▶ **RECORDS SHOWN**:
━━━━━━━━━━━━━━━━━━━━━━━━━━━━━━

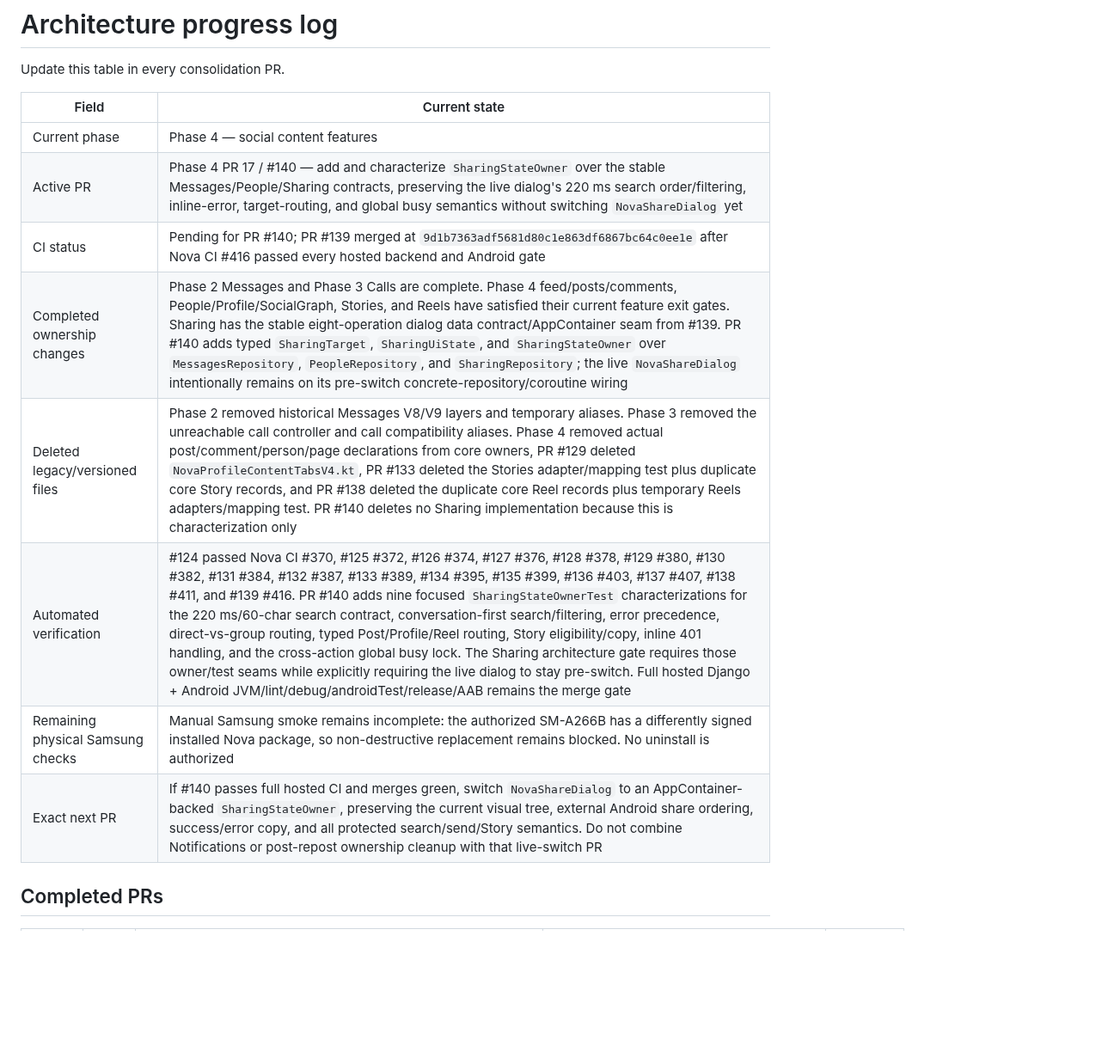
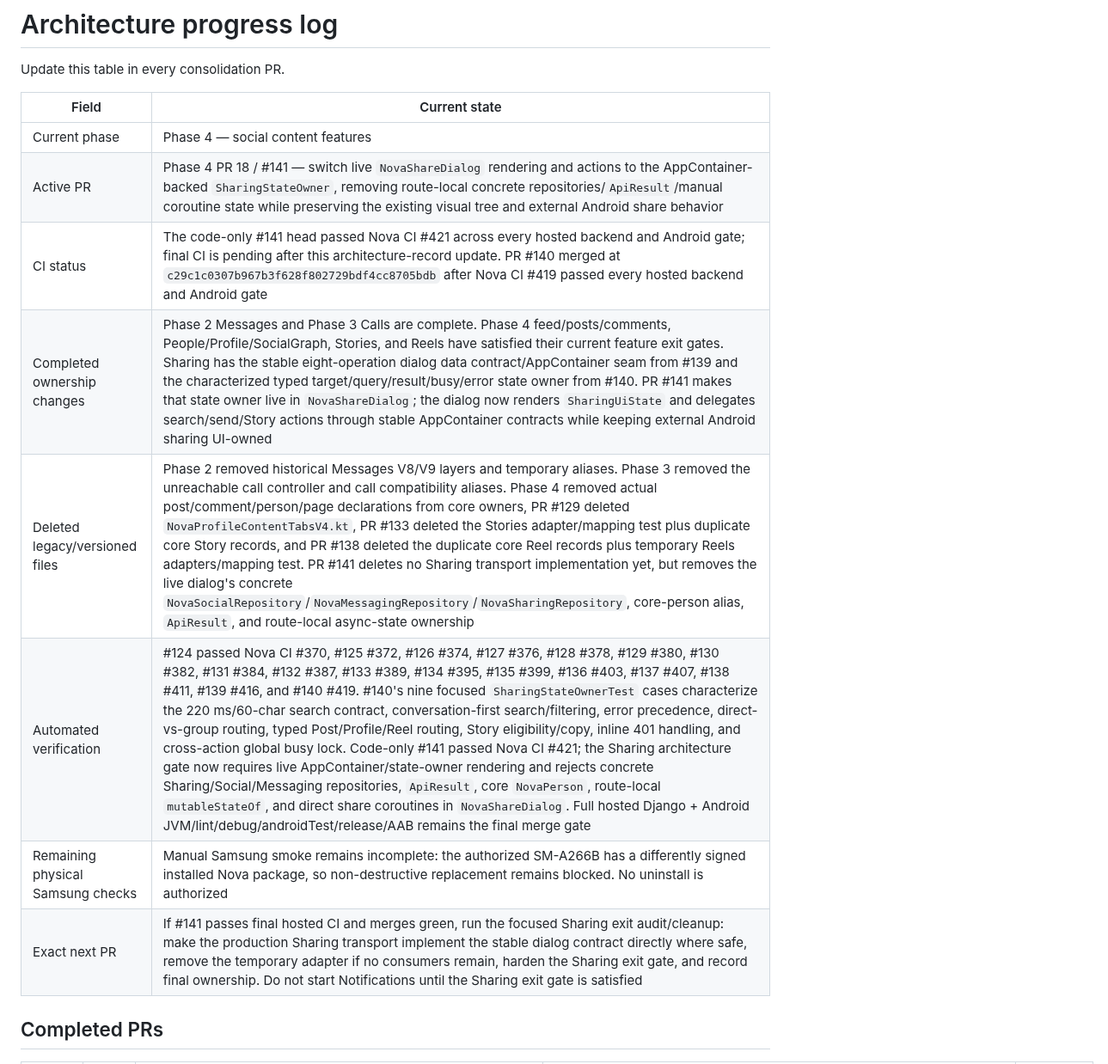
Before and after one commit to omarkhair-labs/nova, a Markdown page: docs/architecture/PROGRESS.md, the part around one of its changes. Shown at 86% size. Rendered like a GitHub page; blank space fills up the shorter version.

Commit message:
Record Sharing live-switch progress

```diff
--- a/docs/architecture/PROGRESS.md
+++ b/docs/architecture/PROGRESS.md
@@ -5,13 +5,13 @@ Update this table in every consolidation PR.
 | Field | Current state |
 |---|---|
 | Current phase | Phase 4 — social content features |
-| Active PR | Phase 4 PR 17 / #140 — add and characterize `SharingStateOwner` over the stable Messages/People/Sharing contracts, preserving the live dialog's 220 ms search order/filtering, inline-error, target-routing, and global busy semantics without switching `NovaShareDialog` yet |
-| CI status | Pending for PR #140; PR #139 merged at `9d1b7363adf5681d80c1e863df6867bc64c0ee1e` after Nova CI #416 passed every hosted backend and Android gate |
-| Completed ownership changes | Phase 2 Messages and Phase 3 Calls are complete. Phase 4 feed/posts/comments, People/Profile/SocialGraph, Stories, and Reels have satisfied their current feature exit gates. Sharing has the stable eight-operation dialog data contract/AppContainer seam from #139. PR #140 adds typed `SharingTarget`, `SharingUiState`, and `SharingStateOwner` over `MessagesRepository`, `PeopleRepository`, and `SharingRepository`; the live `NovaShareDialog` intentionally remains on its pre-switch concrete-repository/coroutine wiring |
-| Deleted legacy/versioned files | Phase 2 removed historical Messages V8/V9 layers and temporary aliases. Phase 3 removed the unreachable call controller and call compatibility aliases. Phase 4 removed actual post/comment/person/page declarations from core owners, PR #129 deleted `NovaProfileContentTabsV4.kt`, PR #133 deleted the Stories adapter/mapping test plus duplicate core Story records, and PR #138 deleted the duplicate core Reel records plus temporary Reels adapters/mapping test. PR #140 deletes no Sharing implementation because this is characterization only |
-| Automated verification | #124 passed Nova CI #370, #125 #372, #126 #374, #127 #376, #128 #378, #129 #380, #130 #382, #131 #384, #132 #387, #133 #389, #134 #395, #135 #399, #136 #403, #137 #407, #138 #411, and #139 #416. PR #140 adds nine focused `SharingStateOwnerTest` characterizations for the 220 ms/60-char search contract, conversation-first search/filtering, error precedence, direct-vs-group routing, typed Post/Profile/Reel routing, Story eligibility/copy, inline 401 handling, and the cross-action global busy lock. The Sharing architecture gate requires those owner/test seams while explicitly requiring the live dialog to stay pre-switch. Full hosted Django + Android JVM/lint/debug/androidTest/release/AAB remains the merge gate |
+| Active PR | Phase 4 PR 18 / #141 — switch live `NovaShareDialog` rendering and actions to the AppContainer-backed `SharingStateOwner`, removing route-local concrete repositories/`ApiResult`/manual coroutine state while preserving the existing visual tree and external Android share behavior |
+| CI status | The code-only #141 head passed Nova CI #421 across every hosted backend and Android gate; final CI is pending after this architecture-record update. PR #140 merged at `c29c1c0307b967b3f628f802729bdf4cc8705bdb` after Nova CI #419 passed every hosted backend and Android gate |
+| Completed ownership changes | Phase 2 Messages and Phase 3 Calls are complete. Phase 4 feed/posts/comments, People/Profile/SocialGraph, Stories, and Reels have satisfied their current feature exit gates. Sharing has the stable eight-operation dialog data contract/AppContainer seam from #139 and the characterized typed target/query/result/busy/error state owner from #140. PR #141 makes that state owner live in `NovaShareDialog`; the dialog now renders `SharingUiState` and delegates search/send/Story actions through stable AppContainer contracts while keeping external Android sharing UI-owned |
+| Deleted legacy/versioned files | Phase 2 removed historical Messages V8/V9 layers and temporary aliases. Phase 3 removed the unreachable call controller and call compatibility aliases. Phase 4 removed actual post/comment/person/page declarations from core owners, PR #129 deleted `NovaProfileContentTabsV4.kt`, PR #133 deleted the Stories adapter/mapping test plus duplicate core Story records, and PR #138 deleted the duplicate core Reel records plus temporary Reels adapters/mapping test. PR #141 deletes no Sharing transport implementation yet, but removes the live dialog's concrete `NovaSocialRepository`/`NovaMessagingRepository`/`NovaSharingRepository`, core-person alias, `ApiResult`, and route-local async-state ownership |
+| Automated verification | #124 passed Nova CI #370, #125 #372, #126 #374, #127 #376, #128 #378, #129 #380, #130 #382, #131 #384, #132 #387, #133 #389, #134 #395, #135 #399, #136 #403, #137 #407, #138 #411, #139 #416, and #140 #419. #140's nine focused `SharingStateOwnerTest` cases characterize the 220 ms/60-char search contract, conversation-first search/filtering, error precedence, direct-vs-group routing, typed Post/Profile/Reel routing, Story eligibility/copy, inline 401 handling, and cross-action global busy lock. Code-only #141 passed Nova CI #421; the Sharing architecture gate now requires live AppContainer/state-owner rendering and rejects concrete Sharing/Social/Messaging repositories, `ApiResult`, core `NovaPerson`, route-local `mutableStateOf`, and direct share coroutines in `NovaShareDialog`. Full hosted Django + Android JVM/lint/debug/androidTest/release/AAB remains the final merge gate |
 | Remaining physical Samsung checks | Manual Samsung smoke remains incomplete: the authorized SM-A266B has a differently signed installed Nova package, so non-destructive replacement remains blocked. No uninstall is authorized |
-| Exact next PR | If #140 passes full hosted CI and merges green, switch `NovaShareDialog` to an AppContainer-backed `SharingStateOwner`, preserving the current visual tree, external Android share ordering, success/error copy, and all protected search/send/Story semantics. Do not combine Notifications or post-repost ownership cleanup with that live-switch PR |
+| Exact next PR | If #141 passes final hosted CI and merges green, run the focused Sharing exit audit/cleanup: make the production Sharing transport implement the stable dialog contract directly where safe, remove the temporary adapter if no consumers remain, harden the Sharing exit gate, and record final ownership. Do not start Notifications until the Sharing exit gate is satisfied |
 
 ## Completed PRs
 
```
Also changed, not shown: other parts of docs/architecture/PROGRESS.md (+2 -1 lines).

━━━━━━━━━━━━━━━━━━━━━━━━━━━━━━

▶ **WHAT IS REQUIRED**: Repeat each line of the records above exactly, but do not copy the pictures.

▶ **RESULT OF THIS TASK**:
Before and after one commit to omarkhair-labs/nova, a Markdown page: docs/architecture/PROGRESS.md, the part around one of its changes. Shown at 86% size. Rendered like a GitHub page; blank space fills up the shorter version.

Commit message:
Record Sharing live-switch progress

```diff
--- a/docs/architecture/PROGRESS.md
+++ b/docs/architecture/PROGRESS.md
@@ -5,13 +5,13 @@ Update this table in every consolidation PR.
 | Field | Current state |
 |---|---|
 | Current phase | Phase 4 — social content features |
-| Active PR | Phase 4 PR 17 / #140 — add and characterize `SharingStateOwner` over the stable Messages/People/Sharing contracts, preserving the live dialog's 220 ms search order/filtering, inline-error, target-routing, and global busy semantics without switching `NovaShareDialog` yet |
-| CI status | Pending for PR #140; PR #139 merged at `9d1b7363adf5681d80c1e863df6867bc64c0ee1e` after Nova CI #416 passed every hosted backend and Android gate |
-| Completed ownership changes | Phase 2 Messages and Phase 3 Calls are complete. Phase 4 feed/posts/comments, People/Profile/SocialGraph, Stories, and Reels have satisfied their current feature exit gates. Sharing has the stable eight-operation dialog data contract/AppContainer seam from #139. PR #140 adds typed `SharingTarget`, `SharingUiState`, and `SharingStateOwner` over `MessagesRepository`, `PeopleRepository`, and `SharingRepository`; the live `NovaShareDialog` intentionally remains on its pre-switch concrete-repository/coroutine wiring |
-| Deleted legacy/versioned files | Phase 2 removed historical Messages V8/V9 layers and temporary aliases. Phase 3 removed the unreachable call controller and call compatibility aliases. Phase 4 removed actual post/comment/person/page declarations from core owners, PR #129 deleted `NovaProfileContentTabsV4.kt`, PR #133 deleted the Stories adapter/mapping test plus duplicate core Story records, and PR #138 deleted the duplicate core Reel records plus temporary Reels adapters/mapping test. PR #140 deletes no Sharing implementation because this is characterization only |
-| Automated verification | #124 passed Nova CI #370, #125 #372, #126 #374, #127 #376, #128 #378, #129 #380, #130 #382, #131 #384, #132 #387, #133 #389, #134 #395, #135 #399, #136 #403, #137 #407, #138 #411, and #139 #416. PR #140 adds nine focused `SharingStateOwnerTest` characterizations for the 220 ms/60-char search contract, conversation-first search/filtering, error precedence, direct-vs-group routing, typed Post/Profile/Reel routing, Story eligibility/copy, inline 401 handling, and the cross-action global busy lock. The Sharing architecture gate requires those owner/test seams while explicitly requiring the live dialog to stay pre-switch. Full hosted Django + Android JVM/lint/debug/androidTest/release/AAB remains the merge gate |
+| Active PR | Phase 4 PR 18 / #141 — switch live `NovaShareDialog` rendering and actions to the AppContainer-backed `SharingStateOwner`, removing route-local concrete repositories/`ApiResult`/manual coroutine state while preserving the existing visual tree and external Android share behavior |
+| CI status | The code-only #141 head passed Nova CI #421 across every hosted backend and Android gate; final CI is pending after this architecture-record update. PR #140 merged at `c29c1c0307b967b3f628f802729bdf4cc8705bdb` after Nova CI #419 passed every hosted backend and Android gate |
+| Completed ownership changes | Phase 2 Messages and Phase 3 Calls are complete. Phase 4 feed/posts/comments, People/Profile/SocialGraph, Stories, and Reels have satisfied their current feature exit gates. Sharing has the stable eight-operation dialog data contract/AppContainer seam from #139 and the characterized typed target/query/result/busy/error state owner from #140. PR #141 makes that state owner live in `NovaShareDialog`; the dialog now renders `SharingUiState` and delegates search/send/Story actions through stable AppContainer contracts while keeping external Android sharing UI-owned |
+| Deleted legacy/versioned files | Phase 2 removed historical Messages V8/V9 layers and temporary aliases. Phase 3 removed the unreachable call controller and call compatibility aliases. Phase 4 removed actual post/comment/person/page declarations from core owners, PR #129 deleted `NovaProfileContentTabsV4.kt`, PR #133 deleted the Stories adapter/mapping test plus duplicate core Story records, and PR #138 deleted the duplicate core Reel records plus temporary Reels adapters/mapping test. PR #141 deletes no Sharing transport implementation yet, but removes the live dialog's concrete `NovaSocialRepository`/`NovaMessagingRepository`/`NovaSharingRepository`, core-person alias, `ApiResult`, and route-local async-state ownership |
+| Automated verification | #124 passed Nova CI #370, #125 #372, #126 #374, #127 #376, #128 #378, #129 #380, #130 #382, #131 #384, #132 #387, #133 #389, #134 #395, #135 #399, #136 #403, #137 #407, #138 #411, #139 #416, and #140 #419. #140's nine focused `SharingStateOwnerTest` cases characterize the 220 ms/60-char search contract, conversation-first search/filtering, error precedence, direct-vs-group routing, typed Post/Profile/Reel routing, Story eligibility/copy, inline 401 handling, and cross-action global busy lock. Code-only #141 passed Nova CI #421; the Sharing architecture gate now requires live AppContainer/state-owner rendering and rejects concrete Sharing/Social/Messaging repositories, `ApiResult`, core `NovaPerson`, route-local `mutableStateOf`, and direct share coroutines in `NovaShareDialog`. Full hosted Django + Android JVM/lint/debug/androidTest/release/AAB remains the final merge gate |
 | Remaining physical Samsung checks | Manual Samsung smoke remains incomplete: the authorized SM-A266B has a differently signed installed Nova package, so non-destructive replacement remains blocked. No uninstall is authorized |
-| Exact next PR | If #140 passes full hosted CI and merges green, switch `NovaShareDialog` to an AppContainer-backed `SharingStateOwner`, preserving the current visual tree, external Android share ordering, success/error copy, and all protected search/send/Story semantics. Do not combine Notifications or post-repost ownership cleanup with that live-switch PR |
+| Exact next PR | If #141 passes final hosted CI and merges green, run the focused Sharing exit audit/cleanup: make the production Sharing transport implement the stable dialog contract directly where safe, remove the temporary adapter if no consumers remain, harden the Sharing exit gate, and record final ownership. Do not start Notifications until the Sharing exit gate is satisfied |
 
 ## Completed PRs
 
```
Also changed, not shown: other parts of docs/architecture/PROGRESS.md (+2 -1 lines).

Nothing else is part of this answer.